San Francisco, California — Lilt, a leading AI solution for enterprise translation, is proud to provide the AI-powered technology behind a new experimental language translation website by the US National Oceanic and Atmospheric Administration (NOAA) and the National Weather Service (NWS). The new multilingual website provides translated weather products, a hazards map, and numerous outreach infographics to better inform low-English-proficiency communities about the weather and preparedness. The website is open for public comment through September 29, 2024.
“This language translation project will improve our service equity to traditionally underserved and vulnerable populations that have limited English proficiency,” said Ken Graham, director of NWS. “By providing weather forecasts and warnings in multiple languages, the NWS will improve community and individual readiness and resilience as climate change drives more extreme weather events.”

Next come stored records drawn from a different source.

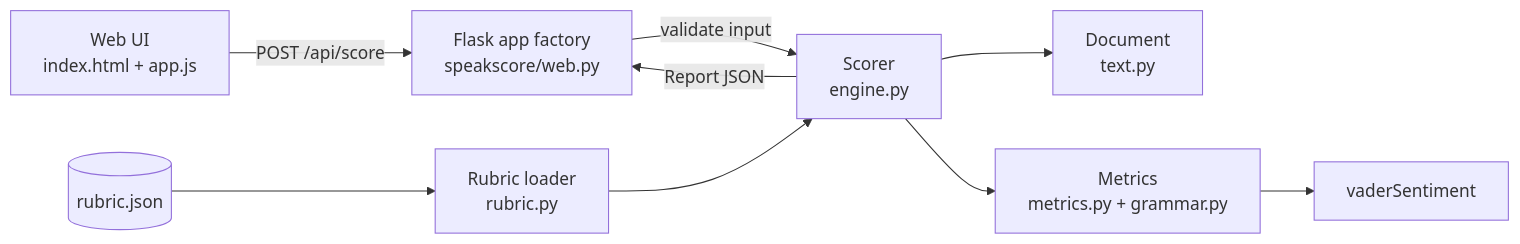
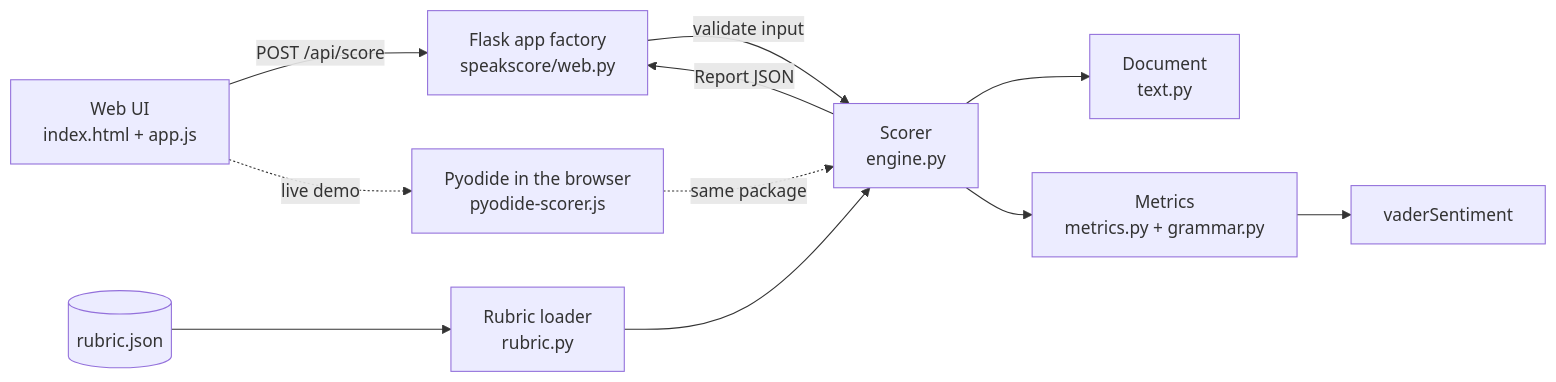
Before and after one commit to Raja9964/SpeakScore: the diagram in README.md, drawn with Mermaid. The commit also changed other lines of this file, not shown here.

First line of the commit message:
Link the live demo and drop localhost URLs from the README

````diff
--- a/README.md
+++ b/README.md
@@ -63,10 +66,12 @@
 ```mermaid
 flowchart LR
     UI[Web UI<br/>index.html + app.js] -->|POST /api/score| API[Flask app factory<br/>speakscore/web.py]
+    UI -.->|live demo| Pyodide[Pyodide in the browser<br/>pyodide-scorer.js]
     API -->|validate input| Engine[Scorer<br/>engine.py]
+    Pyodide -.->|same package| Engine
     Rubric[(rubric.json)] --> Loader[Rubric loader<br/>rubric.py] --> Engine
     Engine --> Text[Document<br/>text.py]
     Engine --> Metrics[Metrics<br/>metrics.py + grammar.py]
     Metrics --> VADER[vaderSentiment]
     Engine -->|Report JSON| API
 ```
````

NWS forecasters have been working with Lilt over the past two years through a series of pilot projects to provide the most accurate weather, water, and climate terminology in Spanish and Simplified Chinese — the most common non-English languages in the United States. Samoan and Vietnamese are next on the roadmap, followed by more languages in the future.
The NWS reports that Lilt reduced the time required for forecasters to translate the National Hurricane Center storm products by over 83% (from one hour to less than 10 minutes). The NWS has developed and tested a process to rapidly and cost-effectively produce accurate, fine-tuned translations for any major language, including languages that the NWS has never supported at scale before.
“From day one, Lilt has been on a mission to make the world’s information available to everyone, irrespective of language,” said Lilt CEO Spence Green. “We believe that language should never be a barrier to survival. We could not be more proud and aligned with the NWS to ensure that all people have access to lifesaving weather warnings and forecasts.”
More details about this project can be found in NOAA’s media alert.